Being in Europe makes Britain stronger in international trade talks. By being part of the world's largest market, standing with 500 million people, Britain is a more important trade partner for countries around the world than we would be on our own. This has been demonstrated vividly today with the signing of a new free trade agreement between the EU and Vietnam.
Vietnam is a great example of a fast-developing country, which becomes a more important market with every year that goes by. Its 90 million consumers, and economic growth of over six per cent a year, spell real opportunities for Britain's exporting businesses. The deal signed today will ease their passage into this exciting market, triggering a wave of investment, innovation and growth, as well as greater opportunities for British companies exporting goods like cars, whisky, and machinery to Vietnam. It also provides greater protection for British businesses investing in Vietnam, through the EU's new Investment Court System.
Why does this matter for people here in Britain? It matters because selling abroad creates jobs here at home, not just in businesses that export directly, but also in firms supplying parts or services to those businesses. Europe's ability to unlock new markets far afield boosts Britain's economy helping families up and down the country.
Vietnam, despite growing fast, is neither a huge economy nor a major destination for British exports - though that should change once the free trade agreement is implemented. But what this deal also does is build a bridgehead for British trade in South East Asia, a key and fast-growing market. Vietnam is a member of ASEAN, a trading block including Indonesia, Malaysia, and Singapore, which together comprises the seventh-largest economy on earth. Getting a foot in the door via Vietnam will make concluding a full EU-ASEAN agreement easier. Indeed, there is already work underway to secure similar deals with more ASEAN member states including Malaysia, Thailand, the Philippines and Indonesia, as well as other countries in the region, such as India, Japan, and Australia.
Those who want Britain to leave Europe argue that doing so would make it easier to trade with the rest of the world. Nothing could be further from the truth, as today's announcement proves. Quitting Europe would be a leap into the dark. Not only would our exports to Europe - which buys almost half of all we sell - face new red tape and new taxes, but we would cease to be party to the EU's free trade agreements with more than 50 countries. And we would have to start our own negotiations with countries like the US, so moving to the back of the queue.

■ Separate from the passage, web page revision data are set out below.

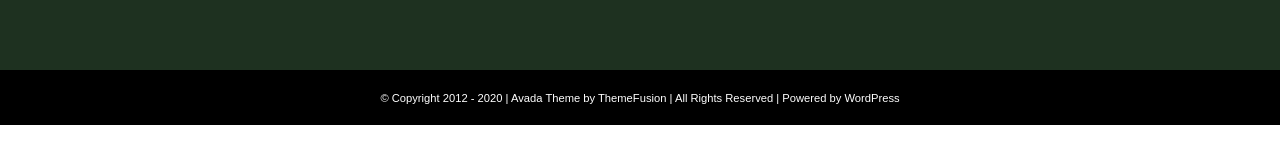
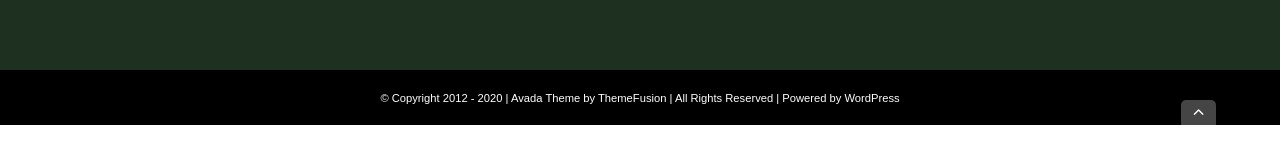
Before and after one commit to Broadcodes/proj-html-vuejs, a Vue app: page / in a window 1280 px wide. Shown: the part 637-797 px from the top of the page. Built offline with nearby package versions, Linux system fonts and the light colour scheme.

Commit message:
FOOTER: Implementazione elemento return up page

```diff
--- a/src/components/FooterComponent.vue
+++ b/src/components/FooterComponent.vue
@@ -59,6 +59,7 @@
     </div>
     <div class="copyright">
       <h3>&copy; Copyright 2012 - 2020 | Avada Theme by ThemeFusion | All Rights Reserved | Powered by WordPress</h3>
+      <span><i class="fa-solid fa-chevron-up"></i></span>
     </div>
   </div>
 </template>
@@ -204,6 +205,7 @@ export default {
     align-items: center;
     background-color: #000;
     position: relative;
+    cursor: default;
 
     h3 {
       font-size: 0.7rem;
@@ -214,10 +216,21 @@ export default {
     span{
       position: absolute;
       bottom: 0;
-      right: 10%;
-      width: 15px;
-      height: 10px;
+      right: 5%;
+      width: 35px;
+      height: 25px;
+      border-top-left-radius: 5px;
+      border-top-right-radius: 5px;
       background-color: rgb(69, 69, 69);
+      display: flex;
+      justify-content: center;
+      align-items: center;
+      cursor: pointer;
+
+      i{
+        font-size: 0.7rem;
+        color: #fff;
+      }
     }
   }
 </style>
```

The fact is this. We do not need to choose between Europe and Asia, Europe and America, or Europe and the Commonwealth - we can have the best of both worlds, as President Obama and the leaders of India and China have said recently. Our trade is stronger in Europe, and that makes workers and families the length of Britain better off.